Patients with cancer have lower odds of financial hardship if they have higher health insurance literacy, according to a study published in JAMA Network Open.
Researchers enrolled 404 cancer patients from 2 ambulatory infusion centers in this cross-sectional survey study.
The team assessed each patient’s perspective about their financial situation with the 12-item Comprehensive Score for Financial Toxicity-Functional Assessment of Chronic Illness Therapy (COST-FACIT) and the National Health Interview Survey. The assessment touched on 3 different hardship domains: material, psychological, and behavioral.
The researchers also used the Health Insurance Literacy Measure (HILM) to learn more about the patients’ ability to select and use health insurance. And the team assessed financial literacy of the participants with the National Financial Capability Study.
The percentage of patients with financial hardship was 49% according to COST–FACIT score but 68% according to the National Health Interview Survey results. Two-thirds of patients (66%) had high financial literacy, and the mean HILM score was 64.9 points.
The researchers found that, in multivariable analyses, each 10-point increase in HILM score was associated with significantly lower odds of financial hardship (odds ratio, 0.82; 95% CI, 0.68-0.99; P =.04). However, the association was no longer significant when the researchers adjusted for financial literacy.

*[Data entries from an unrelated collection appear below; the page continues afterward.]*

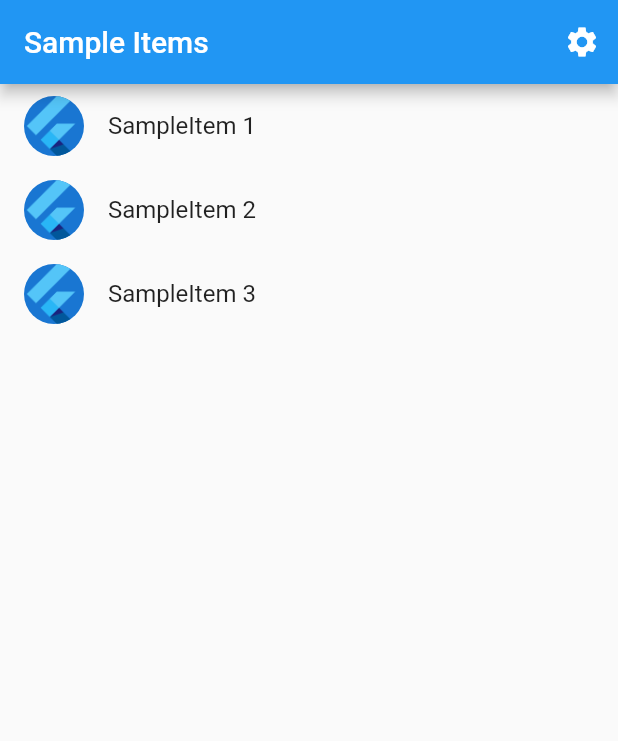
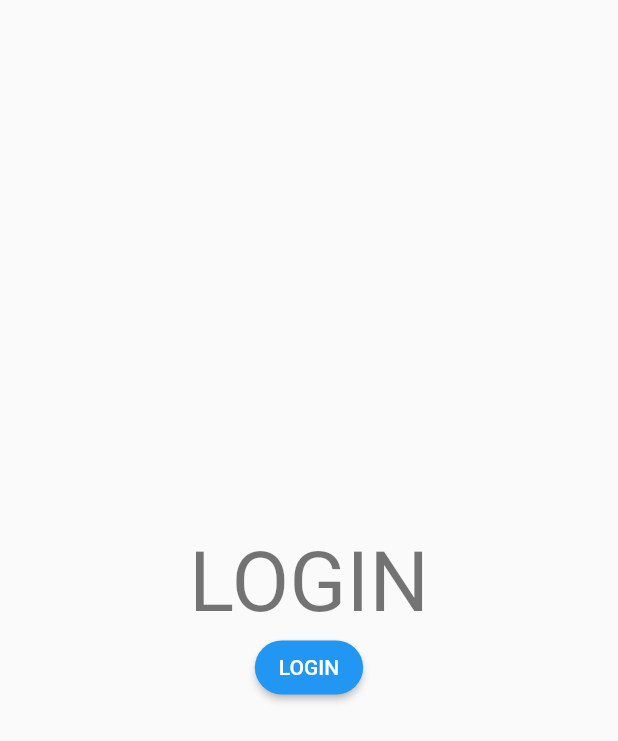
Before and after one commit to Abdullah-Arab/sales-door, a Flutter app: the screen it shows after launch, on a phone screen of 412 x 824 dp. Shown: the top 741 px of the screen. Run offline on Flutter 3.47's test engine with Material 2 defaults, Android fonts, the phone set to English and light mode, and no system bars; our stand-ins replace firebase_core; accounts and stored records are empty; generated files the repository leaves out were written again.

Commit message:
I made the auth folder containing auht mvc, and I configered the firebase with this project

```diff
--- a/lib/main.dart
+++ b/lib/main.dart
@@ -1,10 +1,16 @@
+import 'package:firebase_core/firebase_core.dart';
 import 'package:flutter/material.dart';
+import 'package:sales_door/firebase_options.dart';
 
 import 'src/app.dart';
 import 'src/settings/settings_controller.dart';
 import 'src/settings/settings_service.dart';
 
 void main() async {
+  WidgetsFlutterBinding.ensureInitialized();
+  await Firebase.initializeApp(
+    options: DefaultFirebaseOptions.currentPlatform,
+  );
   // Set up the SettingsController, which will glue user settings to multiple
   // Flutter Widgets.
   final settingsController = SettingsController(SettingsService());
--- a/lib/src/app.dart
+++ b/lib/src/app.dart
@@ -1,7 +1,7 @@
 import 'package:flutter/material.dart';
 import 'package:flutter_gen/gen_l10n/app_localizations.dart';
 import 'package:flutter_localizations/flutter_localizations.dart';
-
+import 'authentication/auth_view.dart';
 import 'sample_feature/sample_item_details_view.dart';
 import 'sample_feature/sample_item_list_view.dart';
 import 'settings/settings_controller.dart';
@@ -51,13 +51,37 @@ class MyApp extends StatelessWidget {
           // The appTitle is defined in .arb files found in the localization
           // directory.
           onGenerateTitle: (BuildContext context) =>
-              AppLocalizations.of(context)!.appTitle,
+          AppLocalizations.of(context)!.appTitle,
 
           // Define a light and dark color theme. Then, read the user's
           // preferred ThemeMode (light, dark, or system default) from the
           // SettingsController to display the correct theme.
-          theme: ThemeData(),
-          darkTheme: ThemeData.dark(),
+          theme: ThemeData(
+              primaryColor: Colors.cyan,
+
+              elevatedButtonTheme: ElevatedButtonThemeData(
+                style: ButtonStyle(
+                  shape: MaterialStateProperty.all(
+                    RoundedRectangleBorder(
+                      borderRadius: BorderRadius.circular(100.0),
+                    ),
+                  ),
+                ),
+              )),
+          darkTheme: ThemeData(
+              primaryColor: Colors.cyan,
+              brightness: Brightness.dark,
+
+              elevatedButtonTheme: ElevatedButtonThemeData(
+                style: ButtonStyle(
+                  shape: MaterialStateProperty.all(
+                    RoundedRectangleBorder(
+                      borderRadius: BorderRadius.circular(100.0),
+                    ),
+                  ),
+                ),
+              )
+          ),
           themeMode: settingsController.themeMode,
 
           // Define a function to handle named routes in order to support
@@ -69,9 +93,8 @@ class MyApp extends StatelessWidget {
                 switch (routeSettings.name) {
                   case SettingsView.routeName:
                     return SettingsView(controller: settingsController);
-                  case SampleItemDetailsView.routeName:
-                    return const SampleItemDetailsView();
-                  case SampleItemListView.routeName:
+                  case AuthView.routeName:
+                    return const AuthView();
                   default:
                     return const SampleItemListView();
                 }
--- /dev/null
+++ b/lib/src/authentication/auth_service.dart
@@ -0,0 +1,5 @@
+
+
+class AuthService {
+
+}
--- /dev/null
+++ b/lib/src/authentication/auth_view.dart
@@ -0,0 +1,24 @@
+import 'package:flutter/material.dart';
+
+class AuthView extends StatelessWidget {
+  const AuthView({Key? key}) : super(key: key);
+  static const routeName = '/';
+
+  @override
+  Widget build(BuildContext context) {
+    return  Scaffold(
+      body: SafeArea(
+        child: Center(
+          child: Column(
+            mainAxisAlignment: MainAxisAlignment.center,
+            children: [
+              Text('LOGIN',style: Theme.of(context).textTheme.headline2,),
+              ElevatedButton(onPressed: (){}, child: const Text('LOGIN'))
+
+          ],),
+
+        ),
+      ),
+    );
+  }
+}
--- a/pubspec.yaml
+++ b/pubspec.yaml
@@ -10,6 +10,8 @@ environment:
   sdk: ">=2.15.0 <3.0.0"
 
 dependencies:
+  firebase_auth: ^3.3.5
+  firebase_core: ^1.11.0
   flutter:
     sdk: flutter
   flutter_localizations:
```
Also changed, not shown: lib/firebase_options.dart (added), lib/src/authentication/auth_controller.dart (added), pubspec.lock, 7 other files.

The researchers noted that this study was limited by a relatively small sample size and the fact that participants were self-reporting data, which could have introduced recall and reporting biases. The researchers also noted that patients with higher health insurance and financial literacy may have been more motivated to respond to the surveys. In addition, only one quarter of the participants were members of racial and ethnic minority groups, which may further limit the generalizability of the results to a broad, increasingly diverse population.
However, the researchers concluded that their findings would be useful in creating tailored interventions for diverse populations in the future, given how overwhelming a cancer diagnosis can be with the additional stress of the financial aspects.
“In this survey study, increased health insurance literacy was associated with lower odds of financial hardship especially affecting the material and behavioral domains,” the researchers concluded. “We also found that high financial literacy may help to mitigate the adverse outcomes associated with lower health insurance literacy.”
Khera N, Zhang N, Hilal T, et al. Association of health insurance literacy with financial hardship in patients with cancer. JAMA Netw Open. 2022;5(7):e2223141. doi:10.1001/jamanetworkopen.2022.23141
This article originally appeared on Oncology Nurse Advisor